“No,” Maxwell Bennett said. “If that were true, the Cincinnati Bengals would have won the Super Bowl last year. I’ve been a Bengals fan since I was a kid. I love my family and friends and I help out in my community, but the one thing I’ve consistently prayed for my whole life was for the Bengals to win a Super Bowl. I figure if God loved me more than everyone else, he’d have made that happen by now.”
“But how can you tell? What if you are favored among men? Just imaging what you could do?”
“It’d be fun,” Maxwell said. “I bet I could finally get high average for my bowling league some season.”
“Here.” Death picked up a large carving knife and handed it to Maxwell. “Take this knife. Thrust it into your stomach. If God really does favor you, he will stop you from killing yourself. Then, you will know and will finally be able to celebrate.”
Maxwell laughed. “Can you imagine me showing up at the hospital with a carving knife sticking out of my gut? And when the doctors ask what happened, I tell them: ‘I was just checking to see if God loved me?’”
Maxwell took a long drink from his wine.
“Plus, whether God loves me a lot or just a little, I don’t think it’s a good idea to go testing him like that. I’ve seen a lot of televangelists go down that route, and that ain’t me.”
“What if it is?”
“Did you see Tammy Faye Baker’s tattooed mascara tears back in the day?” MAxwell asked, washing his hands. “Uh uh, Bubba. I don’t want nothing to do with the kind of thing that make people do that to themselves.”
Death laughed. Maxwell dipped vegetables into the charset and handed some to Death. Death declined. Maxwell shrugged and ate the vegetables anyway.
“You’re funny,” he said. “You’ve got a remarkable personality. Have you considered doing a podcast or TikTok or something?”
“There’s this friend of mine in Texas who does a podcast with his church. It’s called ‘Under The Water Tower.’ I thought about doing a response podcast to his podcast once. I’d call it ‘Water Tower Adjacent,’ and I’d spend my time making jokes at his expense.”
“That sounds promising. What if I could help you grow your podcast – or TikTok or YouTube Channel or whatever? What if you could get your words into every corner of the earth? Does that sound like something that would interest you? All you’d have to do is follow me.”
Maxwell Bennett was confused.
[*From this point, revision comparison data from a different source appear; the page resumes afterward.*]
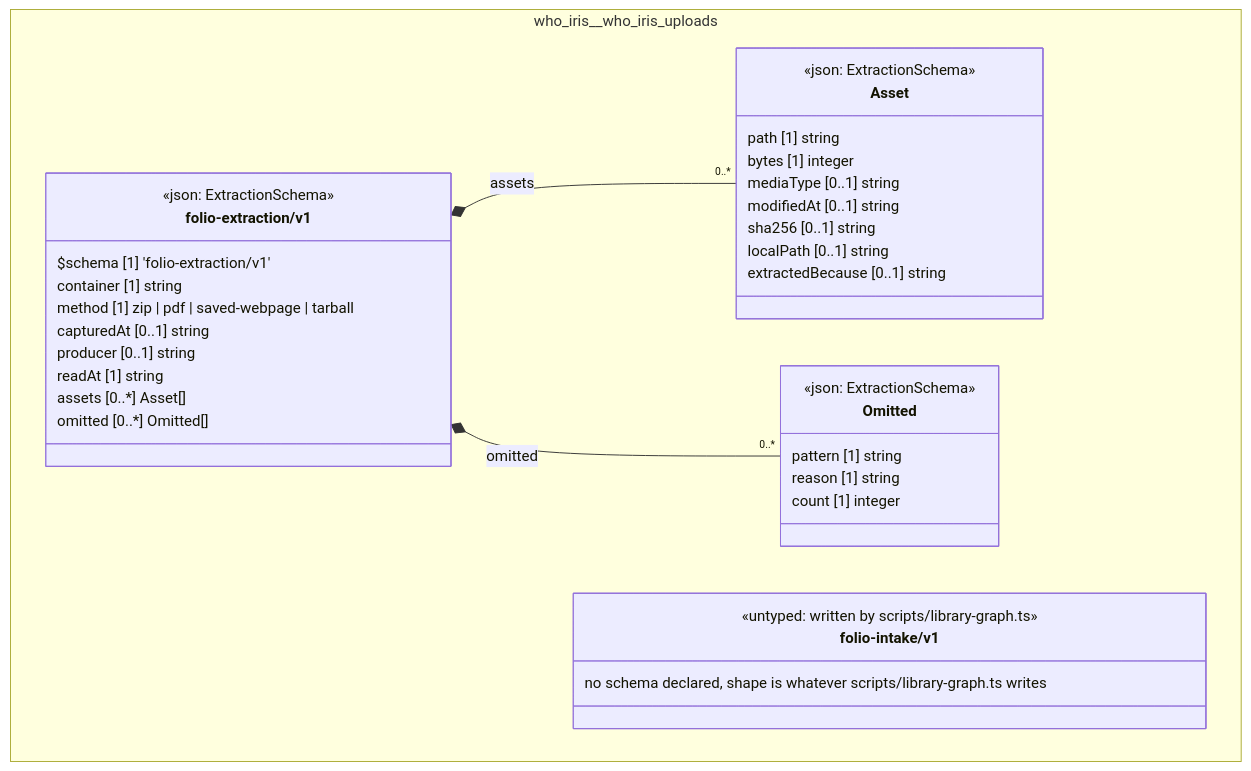
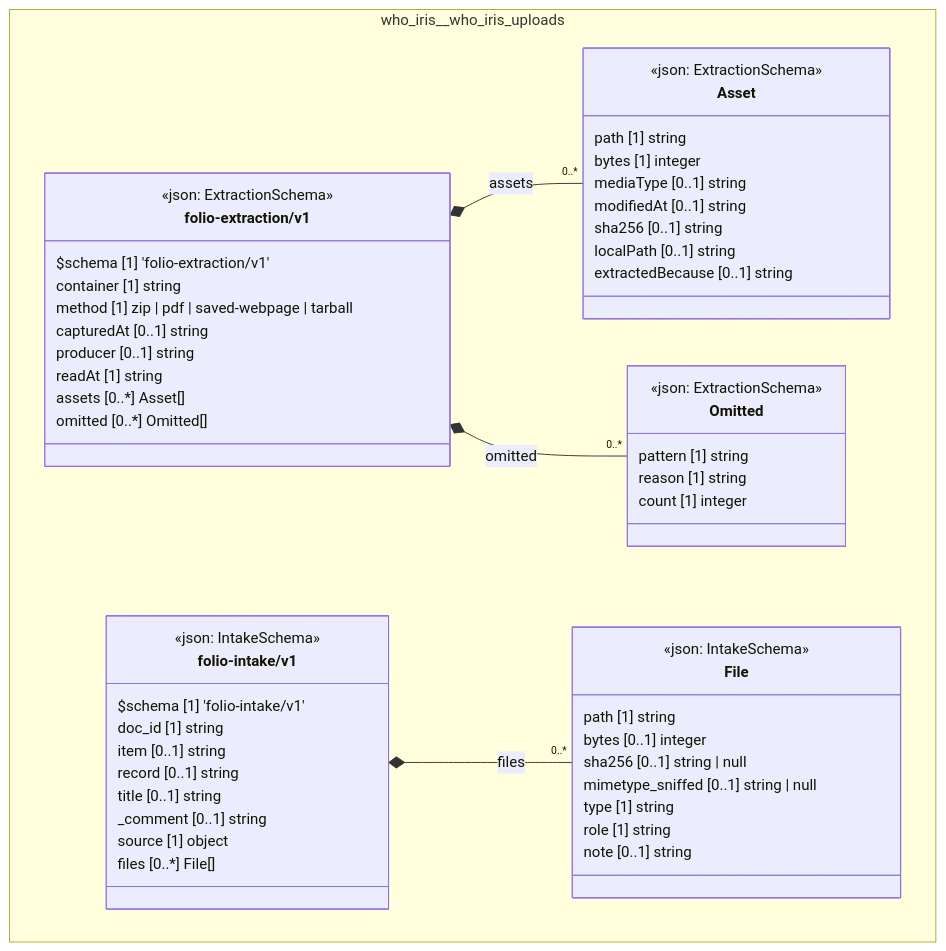
Before and after one commit to litlfred/folio-assistant: the diagram in cat-harness/uml/overview/who-iris/who-iris-uploads.mmd, drawn with Mermaid. The commit also changed 47 other files, not shown here.

```diff
--- a/cat-harness/uml/overview/who-iris/who-iris-uploads.mmd
+++ b/cat-harness/uml/overview/who-iris/who-iris-uploads.mmd
@@ -1,41 +1,60 @@
 classDiagram
   direction TB
   namespace who_iris__who_iris_uploads {
     class who_iris_who_iris_uploads_folio_extraction_v1_Asset["Asset"] {
       <<json: ExtractionSchema>>
       path [1] string
       bytes [1] integer
       mediaType [0..1] string
       modifiedAt [0..1] string
       sha256 [0..1] string
       localPath [0..1] string
       extractedBecause [0..1] string
     }
     class who_iris_who_iris_uploads_folio_extraction_v1_Omitted["Omitted"] {
       <<json: ExtractionSchema>>
       pattern [1] string
       reason [1] string
       count [1] integer
     }
     class who_iris_who_iris_uploads_folio_extraction_v1_folio_extraction_v1["folio-extraction/v1"] {
       <<json: ExtractionSchema>>
       $schema [1] 'folio-extraction/v1'
       container [1] string
       method [1] zip | pdf | saved-webpage | tarball
       capturedAt [0..1] string
       producer [0..1] string
       readAt [1] string
       assets [0..*] Asset[]
       omitted [0..*] Omitted[]
     }
-    class who_iris_who_iris_uploads_folio_intake_v1["folio-intake/v1"] {
-      <<untyped: written by scripts/library-graph.ts>>
-      no schema declared, shape is whatever scripts/library-graph.ts writes
+    class who_iris_who_iris_uploads_folio_intake_v1_File["File"] {
+      <<json: IntakeSchema>>
+      path [1] string
+      bytes [0..1] integer
+      sha256 [0..1] string | null
+      mimetype_sniffed [0..1] string | null
+      type [1] string
+      role [1] string
+      note [0..1] string
+    }
+    class who_iris_who_iris_uploads_folio_intake_v1_folio_intake_v1["folio-intake/v1"] {
+      <<json: IntakeSchema>>
+      $schema [1] 'folio-intake/v1'
+      doc_id [1] string
+      item [0..1] string
+      record [0..1] string
+      title [0..1] string
+      _comment [0..1] string
+      source [1] object
+      files [0..*] File[]
     }
   }
   who_iris_who_iris_uploads_folio_extraction_v1_folio_extraction_v1 *-- "0..*" who_iris_who_iris_uploads_folio_extraction_v1_Asset : assets
   who_iris_who_iris_uploads_folio_extraction_v1_folio_extraction_v1 *-- "0..*" who_iris_who_iris_uploads_folio_extraction_v1_Omitted : omitted
+  who_iris_who_iris_uploads_folio_intake_v1_folio_intake_v1 *-- "0..*" who_iris_who_iris_uploads_folio_intake_v1_File : files
   cssClass "who_iris_who_iris_uploads_folio_extraction_v1_Asset" fa_uml_kind_uploads
   cssClass "who_iris_who_iris_uploads_folio_extraction_v1_Omitted" fa_uml_kind_uploads
   cssClass "who_iris_who_iris_uploads_folio_extraction_v1_folio_extraction_v1" fa_uml_kind_uploads
-  cssClass "who_iris_who_iris_uploads_folio_intake_v1" fa_uml_kind_uploads
+  cssClass "who_iris_who_iris_uploads_folio_intake_v1_File" fa_uml_kind_uploads
+  cssClass "who_iris_who_iris_uploads_folio_intake_v1_folio_intake_v1" fa_uml_kind_uploads
```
“Follow you? Like on Twitter?”
“No. Like follow my lead. Go where I tell you to go. Worship me.”
“Oh, absolutely not. My friends all tell me I’m a #nofilter kind of guy. I get myself a podcast and get the word out to the whole world, I’m liable to say something stupid. And what then? I’ve got a record of me making an ass of myself for everyone to see.”
“Don’t you already have a blog?” Death asked.
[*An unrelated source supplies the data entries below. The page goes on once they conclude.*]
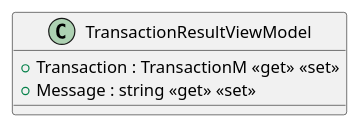
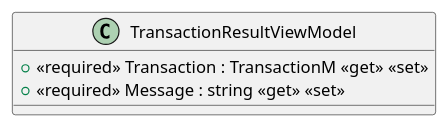
One commit to Poluux/ArchitectureProject changed the diagram in generatedPuml/MVC_ArchitectureProject/Models/TransactionResultViewModel.puml. Above: the diagram before and after it, drawn with PlantUML. The commit also changed 32 other files, not shown here.

```diff
--- a/generatedPuml/MVC_ArchitectureProject/Models/TransactionResultViewModel.puml
+++ b/generatedPuml/MVC_ArchitectureProject/Models/TransactionResultViewModel.puml
@@ -1,6 +1,6 @@
 @startuml
 class TransactionResultViewModel {
-    + Transaction : TransactionM <<get>> <<set>>
-    + Message : string <<get>> <<set>>
+    + <<required>> Transaction : TransactionM <<get>> <<set>>
+    + <<required>> Message : string <<get>> <<set>>
 }
 @enduml
```
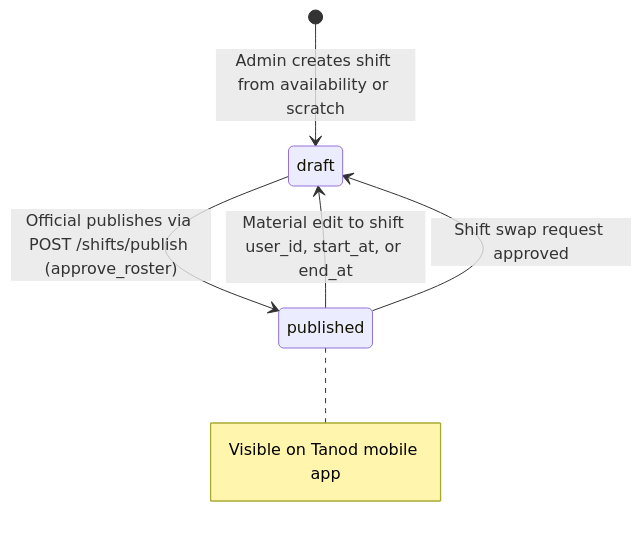
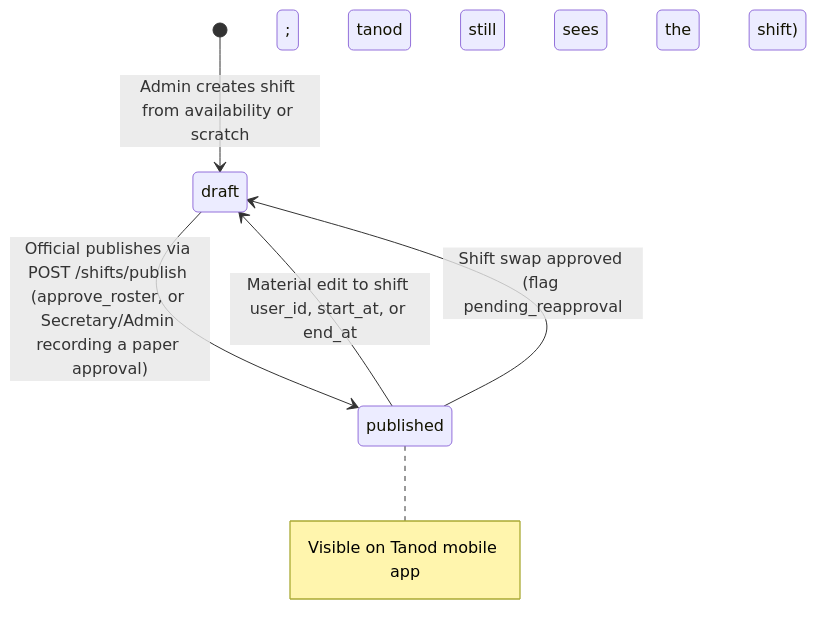
Before and after one commit to jpbuenosaires/Baranguard: the ninth of 12 diagrams in docs/WORKFLOWS_AND_RULES.md, drawn with Mermaid. The commit also changed other lines of this file, not shown here.

Commit message:
[Docs] Workflows & Rules: reconcile with Wave 1-3 (offers, paper approvals, Chief Tanod, retired citizen form)

````diff
--- a/docs/WORKFLOWS_AND_RULES.md
+++ b/docs/WORKFLOWS_AND_RULES.md
@@ -309,10 +313,10 @@
 ```mermaid
 stateDiagram-v2
     [*] --> draft : Admin creates shift from availability or scratch
-    draft --> published : Official publishes via POST /shifts/publish (approve_roster)
+    draft --> published : Official publishes via POST /shifts/publish (approve_roster, or Secretary/Admin recording a paper approval)
     
     published --> draft : Material edit to shift user_id, start_at, or end_at
-    published --> draft : Shift swap request approved
+    published --> draft : Shift swap approved (flag pending_reapproval; tanod still sees the shift)
     
     note right of published : Visible on Tanod mobile app
 ```
````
“Nobody reads blogs,” Mawell Bennet said. “And anyway. The way I figure it, worshipping God is what got me this far. I might as well keep at it now. No one’s better than him, right?”
“Right,” Death said, frustrated.
“We’re at the part where we recite the story of Exodus. Would you care to do the honors?” Maxwell asked.
“I think your passover tradition has already done its job,” Death said, standing up. He reached to shake Maxwell’s Hand. Maxwell reciprocated.
“It’s been a pleasure meeting you,” Maxwell said.
“Likewise,” Death said, and he left.
Maxwell shrugged, sat down.
“Now, I’ve got to do this all by myself,” he said as he thumbed through a well-worn Bible to the book of Exodus. Of all the weird things to happen in his life, this was by far the weirdest.
Maxwell was about to close his eyes to begin the prayers, when he noticed a slip of paper next to the chair where Death so recently sat. He opened it.
“Dear Maxwell. It truly was a pleasure meeting you this evening. You are a good man. Stay strong in the faith and God will see you through many struggles. Sincerely, Death.”
Maxwell Bennett flipped the page over, where the note continued.
“P.S. See you in six months.”
Maxwell Bennett smiled. “We’ll see,” he said. “We’ll see.”